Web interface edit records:
· · · · · · ·
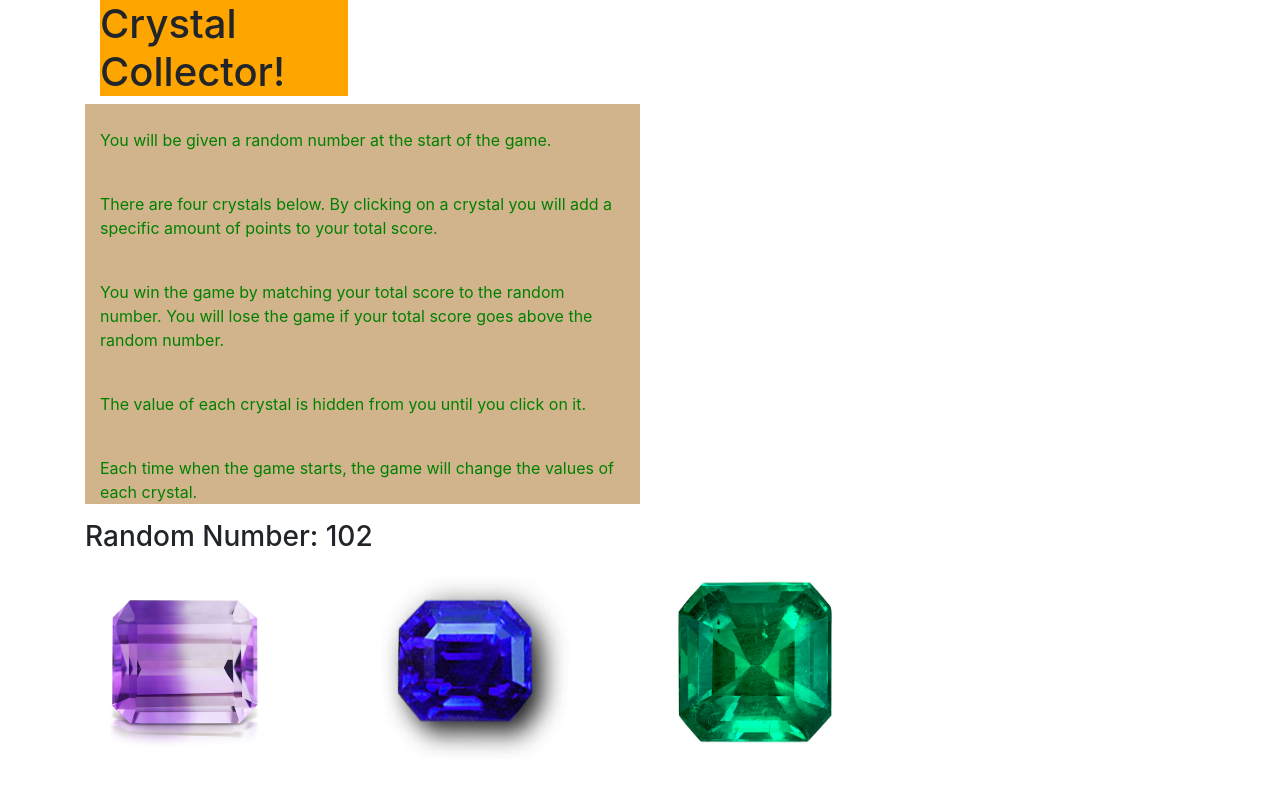
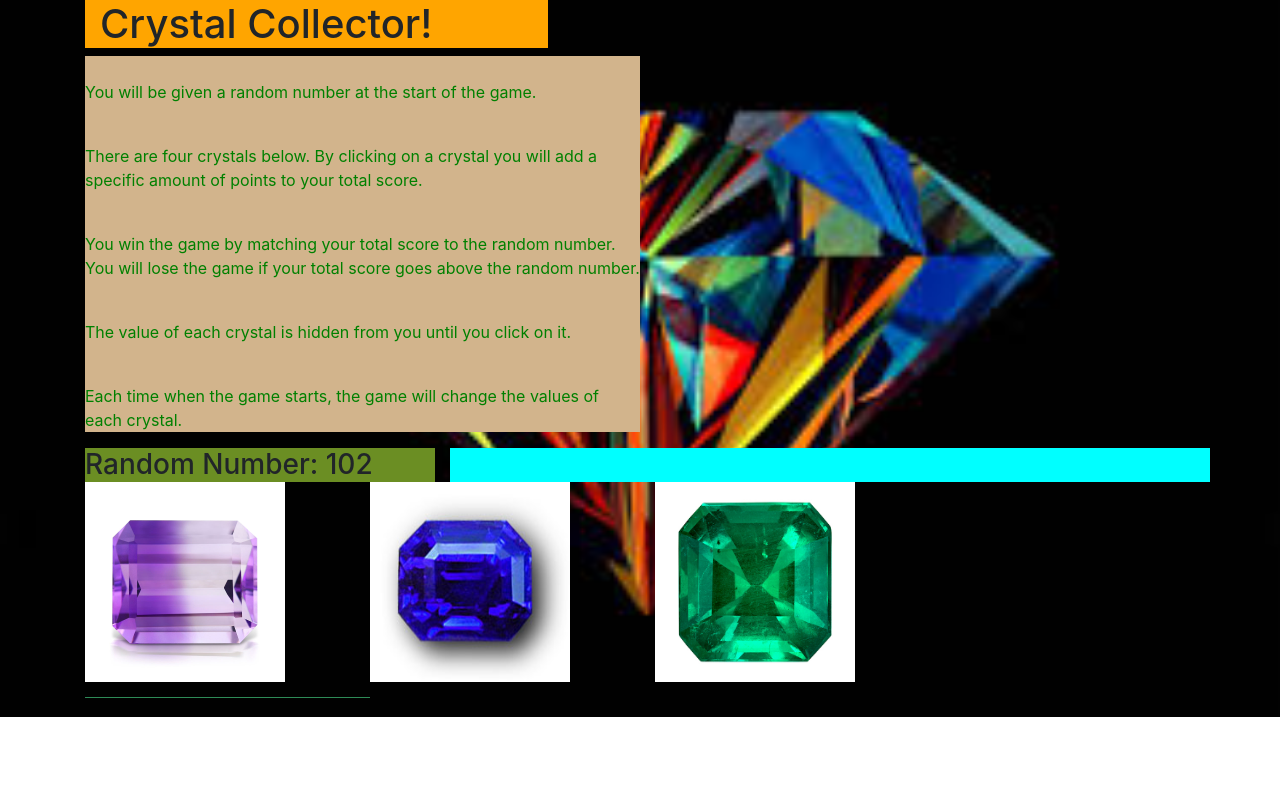
Before and after one commit to agenaeu/unit-4-game, a plain HTML site: page index.html in a window 1280 px wide. Drawn offline with nearby package versions, Linux system fonts and the light colour scheme.

Commit message:
Final commit

```diff
--- a/assets/css/style.css
+++ b/assets/css/style.css
@@ -1,3 +1,9 @@
+.bgImage {
+    background-image: url(/assets/images/bgimage.jpg);
+    background-repeat: no-repeat;
+    background-size: 100%;
+    margin: 0px;
+}
 #amethyst {
     width: 200px;
     height: 200px;
@@ -10,12 +16,16 @@
     width: 200px;
     height: 200px;
 }
-h1 {
+#div3 {
+    padding: 0px;
+}
+.col-lg-5 {
     background-color: orange;
 }
-p {
-    background-color: tan;
+h1 {
+    text-indent: 0px;
 }
+
 br {
     background-color: tan;
 }
@@ -25,3 +35,29 @@ br {
 p {
     color: green;
 }
+.col-lg-4 .col-lg-3 .col-lg-6 {
+    padding: 0px;
+}
+h3 {
+    /* background-color: olivedrab; */
+    padding: 0px, 0px, 0px, 0px;
+    background-color: olivedrab;
+    margin: 0px;
+   /*  text-indent: 15px; */
+}
+
+#wins {
+    background-color: aqua;
+}
+#losses {
+    background-color: aqua;
+
+}
+
+img {
+    background-color: white;
+}
+#score {
+    background-color: seagreen;
+    margin: 15px;
+}
--- a/assets/javascript/game.js
+++ b/assets/javascript/game.js
@@ -1,6 +1,6 @@
 //on load function
 $(document).ready(function() {
-
+    alert("Click a crystal to start!");
     // global variables
     var score = 0;
     var wins = 0;
@@ -12,6 +12,7 @@ $(document).ready(function() {
     // sets random number to try and reach
     var randomNum = Math.floor((Math.random()*102)+19);
     // makes the crystals unable to = the same number as each other
+
     if (amethystNum === sapphireNum || amethystNum === emeraldNum) {
         sapphireNum = Math.floor((Math.random()*12)+1);
         emeraldNum = Math.floor((Math.random()*12)+1);
--- a/index.html
+++ b/index.html
@@ -14,12 +14,12 @@
     <title>Crystal Collector</title>
 </head>
 
-<body>
+<body class="bgImage">
     <div class="container">
-        <div class="col-lg-3">
+        <div id="div2" class="col-lg-5">
         <h1>Crystal Collector!</h1>
         </div>
-        <div class="col-lg-6 paragraph">
+        <div id="div3" class="col-lg-6 paragraph">
             <br>
             <p>You will be given a random number at the start of the game.</p>
             <br>
@@ -35,12 +35,14 @@
         </div>
         <div class="row">
 
-            <div id="randomNum" class="col-lg-6">
+            <div id="randomNum" class="col-lg-4">
 
             </div>
-            <div id="wins" class="col-lg-3">
-            </div>
-            <div id="losses" class="col-lg-3"></div>
+
+                <div id="wins" class="col-lg-4">
+                </div>
+                <div id="losses" class="col-lg-4"></div>
+
 
         </div>
 
@@ -58,7 +60,6 @@
 
         <div class="row">
             <div id="score" class="col-lg-3">
-                <!-- score goes here -->
             </div>
         </div>
 
```
Also changed, not shown: assets/images/bgimage.jpg (added).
· · · · · · ·
Give the entries again, exactly and in full, with no image included.

Before and after one commit to agenaeu/unit-4-game, a plain HTML site: page index.html in a window 1280 px wide. Drawn offline with nearby package versions, Linux system fonts and the light colour scheme.

Commit message:
Final commit

```diff
--- a/assets/css/style.css
+++ b/assets/css/style.css
@@ -1,3 +1,9 @@
+.bgImage {
+    background-image: url(/assets/images/bgimage.jpg);
+    background-repeat: no-repeat;
+    background-size: 100%;
+    margin: 0px;
+}
 #amethyst {
     width: 200px;
     height: 200px;
@@ -10,12 +16,16 @@
     width: 200px;
     height: 200px;
 }
-h1 {
+#div3 {
+    padding: 0px;
+}
+.col-lg-5 {
     background-color: orange;
 }
-p {
-    background-color: tan;
+h1 {
+    text-indent: 0px;
 }
+
 br {
     background-color: tan;
 }
@@ -25,3 +35,29 @@ br {
 p {
     color: green;
 }
+.col-lg-4 .col-lg-3 .col-lg-6 {
+    padding: 0px;
+}
+h3 {
+    /* background-color: olivedrab; */
+    padding: 0px, 0px, 0px, 0px;
+    background-color: olivedrab;
+    margin: 0px;
+   /*  text-indent: 15px; */
+}
+
+#wins {
+    background-color: aqua;
+}
+#losses {
+    background-color: aqua;
+
+}
+
+img {
+    background-color: white;
+}
+#score {
+    background-color: seagreen;
+    margin: 15px;
+}
--- a/assets/javascript/game.js
+++ b/assets/javascript/game.js
@@ -1,6 +1,6 @@
 //on load function
 $(document).ready(function() {
-
+    alert("Click a crystal to start!");
     // global variables
     var score = 0;
     var wins = 0;
@@ -12,6 +12,7 @@ $(document).ready(function() {
     // sets random number to try and reach
     var randomNum = Math.floor((Math.random()*102)+19);
     // makes the crystals unable to = the same number as each other
+
     if (amethystNum === sapphireNum || amethystNum === emeraldNum) {
         sapphireNum = Math.floor((Math.random()*12)+1);
         emeraldNum = Math.floor((Math.random()*12)+1);
--- a/index.html
+++ b/index.html
@@ -14,12 +14,12 @@
     <title>Crystal Collector</title>
 </head>
 
-<body>
+<body class="bgImage">
     <div class="container">
-        <div class="col-lg-3">
+        <div id="div2" class="col-lg-5">
         <h1>Crystal Collector!</h1>
         </div>
-        <div class="col-lg-6 paragraph">
+        <div id="div3" class="col-lg-6 paragraph">
             <br>
             <p>You will be given a random number at the start of the game.</p>
             <br>
@@ -35,12 +35,14 @@
         </div>
         <div class="row">
 
-            <div id="randomNum" class="col-lg-6">
+            <div id="randomNum" class="col-lg-4">
 
             </div>
-            <div id="wins" class="col-lg-3">
-            </div>
-            <div id="losses" class="col-lg-3"></div>
+
+                <div id="wins" class="col-lg-4">
+                </div>
+                <div id="losses" class="col-lg-4"></div>
+
 
         </div>
 
@@ -58,7 +60,6 @@
 
         <div class="row">
             <div id="score" class="col-lg-3">
-                <!-- score goes here -->
             </div>
         </div>
 
```
Also changed, not shown: assets/images/bgimage.jpg (added).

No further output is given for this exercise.